[WORK TASK]: Return every line of the data exactly as it appears.
━━━ ENTRIES SHOWN ━━━
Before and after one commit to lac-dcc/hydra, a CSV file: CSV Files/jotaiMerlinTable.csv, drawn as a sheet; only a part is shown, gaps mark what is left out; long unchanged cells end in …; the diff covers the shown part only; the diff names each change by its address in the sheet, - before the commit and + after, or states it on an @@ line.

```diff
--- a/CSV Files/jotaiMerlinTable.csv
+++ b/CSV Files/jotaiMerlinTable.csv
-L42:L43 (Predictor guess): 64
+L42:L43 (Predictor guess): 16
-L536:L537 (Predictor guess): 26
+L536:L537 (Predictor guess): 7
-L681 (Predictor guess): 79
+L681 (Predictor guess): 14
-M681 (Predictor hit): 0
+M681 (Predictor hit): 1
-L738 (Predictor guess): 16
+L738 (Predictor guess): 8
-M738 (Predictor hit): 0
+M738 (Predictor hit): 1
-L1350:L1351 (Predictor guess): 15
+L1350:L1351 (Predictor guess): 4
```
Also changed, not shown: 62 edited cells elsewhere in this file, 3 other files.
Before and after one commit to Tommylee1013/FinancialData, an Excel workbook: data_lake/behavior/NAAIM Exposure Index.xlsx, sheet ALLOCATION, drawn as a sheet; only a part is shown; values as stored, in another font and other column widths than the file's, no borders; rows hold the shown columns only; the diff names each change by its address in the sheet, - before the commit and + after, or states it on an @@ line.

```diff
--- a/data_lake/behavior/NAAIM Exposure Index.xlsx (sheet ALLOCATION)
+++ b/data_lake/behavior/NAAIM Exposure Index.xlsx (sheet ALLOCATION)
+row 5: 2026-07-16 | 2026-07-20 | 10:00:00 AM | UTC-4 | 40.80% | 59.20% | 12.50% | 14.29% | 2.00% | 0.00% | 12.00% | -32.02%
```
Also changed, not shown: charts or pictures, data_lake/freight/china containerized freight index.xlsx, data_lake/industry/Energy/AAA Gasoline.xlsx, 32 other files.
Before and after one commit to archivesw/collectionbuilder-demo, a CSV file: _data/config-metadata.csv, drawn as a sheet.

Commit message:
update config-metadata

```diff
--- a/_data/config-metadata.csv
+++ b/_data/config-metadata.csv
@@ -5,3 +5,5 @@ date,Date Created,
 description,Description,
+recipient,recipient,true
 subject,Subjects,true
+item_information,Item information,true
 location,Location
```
━━━
[EXERCISE RESPONSE]:
Before and after one commit to lac-dcc/hydra, a CSV file: CSV Files/jotaiMerlinTable.csv, drawn as a sheet; only a part is shown, gaps mark what is left out; long unchanged cells end in …; the diff covers the shown part only; the diff names each change by its address in the sheet, - before the commit and + after, or states it on an @@ line.

```diff
--- a/CSV Files/jotaiMerlinTable.csv
+++ b/CSV Files/jotaiMerlinTable.csv
-L42:L43 (Predictor guess): 64
+L42:L43 (Predictor guess): 16
-L536:L537 (Predictor guess): 26
+L536:L537 (Predictor guess): 7
-L681 (Predictor guess): 79
+L681 (Predictor guess): 14
-M681 (Predictor hit): 0
+M681 (Predictor hit): 1
-L738 (Predictor guess): 16
+L738 (Predictor guess): 8
-M738 (Predictor hit): 0
+M738 (Predictor hit): 1
-L1350:L1351 (Predictor guess): 15
+L1350:L1351 (Predictor guess): 4
```
Also changed, not shown: 62 edited cells elsewhere in this file, 3 other files.
Before and after one commit to Tommylee1013/FinancialData, an Excel workbook: data_lake/behavior/NAAIM Exposure Index.xlsx, sheet ALLOCATION, drawn as a sheet; only a part is shown; values as stored, in another font and other column widths than the file's, no borders; rows hold the shown columns only; the diff names each change by its address in the sheet, - before the commit and + after, or states it on an @@ line.

```diff
--- a/data_lake/behavior/NAAIM Exposure Index.xlsx (sheet ALLOCATION)
+++ b/data_lake/behavior/NAAIM Exposure Index.xlsx (sheet ALLOCATION)
+row 5: 2026-07-16 | 2026-07-20 | 10:00:00 AM | UTC-4 | 40.80% | 59.20% | 12.50% | 14.29% | 2.00% | 0.00% | 12.00% | -32.02%
```
Also changed, not shown: charts or pictures, data_lake/freight/china containerized freight index.xlsx, data_lake/industry/Energy/AAA Gasoline.xlsx, 32 other files.
Before and after one commit to archivesw/collectionbuilder-demo, a CSV file: _data/config-metadata.csv, drawn as a sheet.

Commit message:
update config-metadata

```diff
--- a/_data/config-metadata.csv
+++ b/_data/config-metadata.csv
@@ -5,3 +5,5 @@ date,Date Created,
 description,Description,
+recipient,recipient,true
 subject,Subjects,true
+item_information,Item information,true
 location,Location
```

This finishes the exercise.